◆ **Work instructions**
Where a line in the entries below contains the word "Open", it counts; give the total by itself.

====

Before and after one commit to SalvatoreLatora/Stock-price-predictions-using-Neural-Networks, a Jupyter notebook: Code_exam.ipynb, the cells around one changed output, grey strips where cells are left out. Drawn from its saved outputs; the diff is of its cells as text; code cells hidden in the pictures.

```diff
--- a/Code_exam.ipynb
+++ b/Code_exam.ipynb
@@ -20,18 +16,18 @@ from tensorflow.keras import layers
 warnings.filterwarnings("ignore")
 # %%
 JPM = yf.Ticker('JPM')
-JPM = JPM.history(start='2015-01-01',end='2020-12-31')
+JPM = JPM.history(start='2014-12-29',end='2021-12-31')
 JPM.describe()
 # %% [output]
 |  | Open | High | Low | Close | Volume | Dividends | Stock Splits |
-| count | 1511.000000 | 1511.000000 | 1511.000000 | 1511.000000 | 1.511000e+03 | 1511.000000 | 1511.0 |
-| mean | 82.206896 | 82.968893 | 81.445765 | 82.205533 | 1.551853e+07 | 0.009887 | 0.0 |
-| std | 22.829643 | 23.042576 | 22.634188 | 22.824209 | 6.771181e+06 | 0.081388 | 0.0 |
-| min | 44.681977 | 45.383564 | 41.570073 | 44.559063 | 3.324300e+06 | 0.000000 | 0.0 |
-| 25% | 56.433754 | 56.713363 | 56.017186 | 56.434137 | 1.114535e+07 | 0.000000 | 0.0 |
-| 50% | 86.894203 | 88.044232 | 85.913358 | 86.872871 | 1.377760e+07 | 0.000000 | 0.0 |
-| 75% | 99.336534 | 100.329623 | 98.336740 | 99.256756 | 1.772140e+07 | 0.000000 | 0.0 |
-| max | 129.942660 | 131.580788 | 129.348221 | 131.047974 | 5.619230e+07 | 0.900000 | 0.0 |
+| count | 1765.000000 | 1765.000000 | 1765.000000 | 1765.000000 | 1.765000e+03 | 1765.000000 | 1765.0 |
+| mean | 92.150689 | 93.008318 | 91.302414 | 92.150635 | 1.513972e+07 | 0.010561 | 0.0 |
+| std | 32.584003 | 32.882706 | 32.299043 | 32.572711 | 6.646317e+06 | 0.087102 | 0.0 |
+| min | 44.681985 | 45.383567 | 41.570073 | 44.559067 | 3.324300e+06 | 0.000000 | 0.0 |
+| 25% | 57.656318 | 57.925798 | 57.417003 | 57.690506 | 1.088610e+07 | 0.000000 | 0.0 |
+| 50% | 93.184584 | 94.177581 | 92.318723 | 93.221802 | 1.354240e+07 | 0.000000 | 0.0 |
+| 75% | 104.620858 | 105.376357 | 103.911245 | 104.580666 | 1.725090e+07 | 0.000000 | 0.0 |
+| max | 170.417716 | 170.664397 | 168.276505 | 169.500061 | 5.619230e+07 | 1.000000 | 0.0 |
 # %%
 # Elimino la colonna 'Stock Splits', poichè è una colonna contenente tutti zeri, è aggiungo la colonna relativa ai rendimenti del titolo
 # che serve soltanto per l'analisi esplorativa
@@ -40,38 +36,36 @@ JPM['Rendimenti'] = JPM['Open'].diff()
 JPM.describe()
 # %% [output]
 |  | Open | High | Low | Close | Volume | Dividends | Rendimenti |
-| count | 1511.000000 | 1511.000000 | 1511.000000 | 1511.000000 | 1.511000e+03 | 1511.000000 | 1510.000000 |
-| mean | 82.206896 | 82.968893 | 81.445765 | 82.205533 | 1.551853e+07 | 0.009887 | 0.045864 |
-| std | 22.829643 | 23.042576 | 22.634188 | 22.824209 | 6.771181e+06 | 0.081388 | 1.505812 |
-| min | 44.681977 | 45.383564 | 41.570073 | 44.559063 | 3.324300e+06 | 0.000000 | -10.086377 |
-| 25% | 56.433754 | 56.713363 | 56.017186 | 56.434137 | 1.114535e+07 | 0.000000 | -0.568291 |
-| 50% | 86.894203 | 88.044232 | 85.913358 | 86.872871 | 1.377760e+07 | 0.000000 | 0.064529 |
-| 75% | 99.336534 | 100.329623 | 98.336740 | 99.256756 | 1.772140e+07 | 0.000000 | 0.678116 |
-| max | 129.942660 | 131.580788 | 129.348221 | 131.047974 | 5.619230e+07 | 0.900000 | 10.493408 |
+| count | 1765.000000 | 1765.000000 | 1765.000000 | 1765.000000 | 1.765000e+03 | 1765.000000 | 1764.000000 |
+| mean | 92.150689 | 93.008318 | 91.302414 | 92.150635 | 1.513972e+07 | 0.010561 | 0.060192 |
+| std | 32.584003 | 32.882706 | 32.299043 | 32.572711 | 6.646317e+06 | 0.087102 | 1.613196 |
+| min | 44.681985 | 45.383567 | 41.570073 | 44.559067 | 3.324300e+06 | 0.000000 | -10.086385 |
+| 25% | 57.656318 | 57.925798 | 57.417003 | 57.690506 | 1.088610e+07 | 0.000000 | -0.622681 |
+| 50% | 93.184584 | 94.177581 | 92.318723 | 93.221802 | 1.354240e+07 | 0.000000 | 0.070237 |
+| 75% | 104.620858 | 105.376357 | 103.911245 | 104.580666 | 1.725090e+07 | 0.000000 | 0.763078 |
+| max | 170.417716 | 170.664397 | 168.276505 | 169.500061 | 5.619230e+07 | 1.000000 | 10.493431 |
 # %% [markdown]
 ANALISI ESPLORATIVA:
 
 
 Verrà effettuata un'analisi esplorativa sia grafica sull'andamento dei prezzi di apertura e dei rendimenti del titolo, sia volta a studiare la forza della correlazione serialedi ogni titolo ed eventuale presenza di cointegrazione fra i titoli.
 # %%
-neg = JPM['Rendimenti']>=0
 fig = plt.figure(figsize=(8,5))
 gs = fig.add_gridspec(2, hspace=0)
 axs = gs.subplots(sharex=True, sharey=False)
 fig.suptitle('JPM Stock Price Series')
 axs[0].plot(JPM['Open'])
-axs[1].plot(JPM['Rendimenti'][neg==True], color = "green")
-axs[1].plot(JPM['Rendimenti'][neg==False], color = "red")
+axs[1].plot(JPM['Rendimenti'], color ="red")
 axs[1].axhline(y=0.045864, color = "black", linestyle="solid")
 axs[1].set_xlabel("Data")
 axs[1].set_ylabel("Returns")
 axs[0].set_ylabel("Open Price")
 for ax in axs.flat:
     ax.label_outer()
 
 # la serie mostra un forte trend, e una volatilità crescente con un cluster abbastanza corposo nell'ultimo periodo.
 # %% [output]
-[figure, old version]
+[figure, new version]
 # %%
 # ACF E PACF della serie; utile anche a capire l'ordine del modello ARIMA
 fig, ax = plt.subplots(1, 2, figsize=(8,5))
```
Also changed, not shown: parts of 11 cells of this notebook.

====

◆ **Solved problem**
5